- Side Effects: Higher rate of complications and death than P/D; lowered tolerance for post-operative chemotherapy; may be associated with inferior median survival versus P/D
Overall, EPP is a more aggressive, riskier surgical option than P/D. Mesothelioma doctors are still debating which of these surgeries presents the best option for pleural mesothelioma patients. However, a recent study has shed some light on the topic.
2021 Study Says P/D Should Be the Main Surgical Approach in Operable Pleural Mesothelioma
Researchers at The University of Texas MD Anderson Cancer Center have been performing P/D and EPP for at least 20 years. They recently published the results of their procedures from January 2000 to June 2019. During that time period, 282 pleural mesothelioma patients were treated with P/D or EPP.
|Patient Characteristics in the MD Anderson Pleurectomy Decortication and Extrapleural Pneumonectomy Study|
|P/D Patients||EPP Patients|
|Median Age||65 years||61 years|
|Received Preoperative Chemotherapy||83%||34%|
|Received Postoperative Radiation||56%||64%|
Researchers looked at results for a matched cohort — a smaller set of patients with matching attributes such as age and cancer stage. The matched cohort compared P/D patients to EPP patients with similar characteristics. The matched cohort was created to help eliminate potential flaws in the study results.
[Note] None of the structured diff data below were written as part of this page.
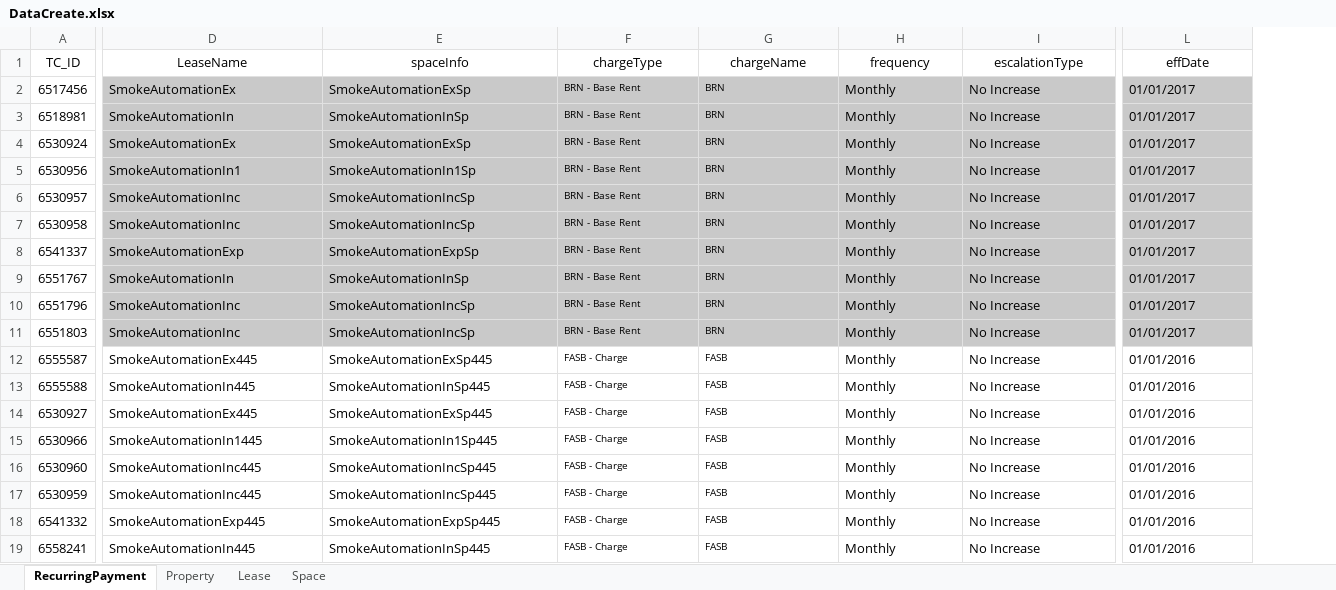
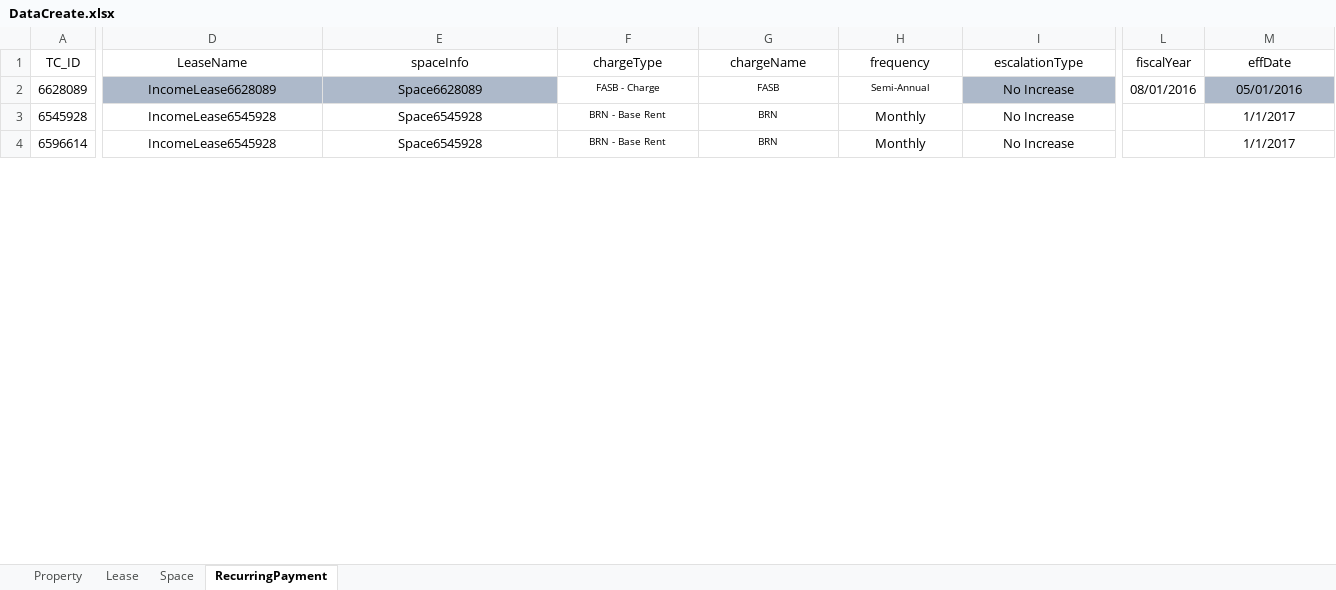
Before and after one commit to shahriarkamal-dsi/AMT-TestFrameWork, an Excel workbook: src/main/resources/dataCreate/DataCreate.xlsx, sheet RecurringPayment, drawn as a sheet; only a part is shown, gaps mark what is left out; values as stored, in another font and other column widths than the file's, no borders; removed rows and columns are numbered as before the commit, all else as after; rows hold the shown columns only; the diff covers the shown part only; the diff names each change by its address in the sheet, - before the commit and + after, or states it on an @@ line.

```diff
--- a/src/main/resources/dataCreate/DataCreate.xlsx (sheet RecurringPayment)
+++ b/src/main/resources/dataCreate/DataCreate.xlsx (sheet RecurringPayment)
@@ sheet tab order changed: Property | Lease | Space | RecurringPayment @@
+column L (fiscalYear), empty
-row 2: 6517456 | SmokeAutomationEx | SmokeAutomationExSp | BRN - Base Rent | BRN | Monthly | No Increase | 01/01/2017
-row 3: 6518981 | SmokeAutomationIn | SmokeAutomationInSp | BRN - Base Rent | BRN | Monthly | No Increase | 01/01/2017
-row 4: 6530924 | SmokeAutomationEx | SmokeAutomationExSp | BRN - Base Rent | BRN | Monthly | No Increase | 01/01/2017
-row 5: 6530956 | SmokeAutomationIn1 | SmokeAutomationIn1Sp | BRN - Base Rent | BRN | Monthly | No Increase | 01/01/2017
-row 6: 6530957 | SmokeAutomationInc | SmokeAutomationIncSp | BRN - Base Rent | BRN | Monthly | No Increase | 01/01/2017
-row 7: 6530958 | SmokeAutomationInc | SmokeAutomationIncSp | BRN - Base Rent | BRN | Monthly | No Increase | 01/01/2017
-row 8: 6541337 | SmokeAutomationExp | SmokeAutomationExpSp | BRN - Base Rent | BRN | Monthly | No Increase | 01/01/2017
-row 9: 6551767 | SmokeAutomationIn | SmokeAutomationInSp | BRN - Base Rent | BRN | Monthly | No Increase | 01/01/2017
+row 2: 6628089 | IncomeLease6628089 | Space6628089 | FASB - Charge | FASB | Semi-Annual | No Increase | 08/01/2016 | 05/01/2016
-A3 (TC_ID): 6551796
+A3 (TC_ID): 6545928
-D3:I4 fill: #C9C9C9
+D3:I4 fill: none
-D3:D4 (LeaseName): SmokeAutomationInc
+D3:D4 (LeaseName): IncomeLease6545928
-D3:I4 alignment: left
+D3:I4 alignment: center
-E3:E4 (spaceInfo): SmokeAutomationIncSp
+E3:E4 (spaceInfo): Space6545928
-M3:M4 (effDate): 01/01/2017
+M3:M4 (effDate): 1/1/2017
@@ M3:M4 fill: #C9C9C9 → none, alignment: left → center @@
-A4 (TC_ID): 6551803
+A4 (TC_ID): 6596614
-row 12: 6555587 | SmokeAutomationEx445 | SmokeAutomationExSp445 | FASB - Charge | FASB | Monthly | No Increase | 01/01/2016
-row 13: 6555588 | SmokeAutomationIn445 | SmokeAutomationInSp445 | FASB - Charge | FASB | Monthly | No Increase | 01/01/2016
-row 14: 6530927 | SmokeAutomationEx445 | SmokeAutomationExSp445 | FASB - Charge | FASB | Monthly | No Increase | 01/01/2016
-row 15: 6530966 | SmokeAutomationIn1445 | SmokeAutomationIn1Sp445 | FASB - Charge | FASB | Monthly | No Increase | 01/01/2016
-row 16: 6530960 | SmokeAutomationInc445 | SmokeAutomationIncSp445 | FASB - Charge | FASB | Monthly | No Increase | 01/01/2016
-row 17: 6530959 | SmokeAutomationInc445 | SmokeAutomationIncSp445 | FASB - Charge | FASB | Monthly | No Increase | 01/01/2016
-row 18: 6541332 | SmokeAutomationExp445 | SmokeAutomationExpSp445 | FASB - Charge | FASB | Monthly | No Increase | 01/01/2016
-row 19: 6558241 | SmokeAutomationIn445 | SmokeAutomationInSp445 | FASB - Charge | FASB | Monthly | No Increase | 01/01/2016
```
Also changed, not shown: 1 added row, 31 removed rows and cell formats elsewhere in this sheet, sheet Property, sheet Lease, sheet Space, src/main/resources/modules/CommonTC.xlsx, src/main/resources/modules/Preq.xlsx, 12 other files.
In the matched cohort, median survival for P/D was 22 months. Median survival for EPP was 13 months. P/D also appeared superior in terms of perioperative mortality. 11% of EPP patients died during or soon after surgery. None of the P/D patients died during this same time period.
In all their analyses, the study authors did not find “any oncological benefit” of either surgery over the other. The authors noted the goal of pleural mesothelioma surgery should be to remove as much cancer, as safely as possible. Although EPP potentially removes more cancer, it also demonstrated a higher risk of perioperative complications and death. As such, they concluded that future studies should focus on P/D as the main surgical approach.
Past P/D Versus EPP Study Results*
Study Time Period: 1982 to 2012
Study Location: Italy
# Patients: 1365
P/D Median Survival: 20.5 months
EPP Median Survival: 18.8 months
Study Time Period: 2001 to 2013
Study Location: Turkey
# Patients: 76
P/D Median Survival: 27 months
EPP Median Survival: 17 months
Study Time Period: 2004 to 2011
Study Location: United Kingdom
# Patients: 79
P/D Median Survival: 23 months
EPP Median Survival: 12.8 months
Study Time Period: 1998 to 2009
Study Location: Italy
# Patients: 39
P/D Median Survival: 25 months
EPP Median Survival: 20 months
Which Is Better: Pleurectomy and Decortication (P/D) or Extrapleural Pneumonectomy (EPP)?
Speaking generally, recent studies support more widespread application of P/D rather than EPP. The American Society of Clinical Oncology recommends P/D or EPD as the first choice over EPP as well. Some experts go further, claiming EPP should be abandoned altogether and “consigned to the surgical history books.”
Still, the ultimate decision should be made on an individual basis. Patients considering either procedure should discuss their options with a top mesothelioma surgeon.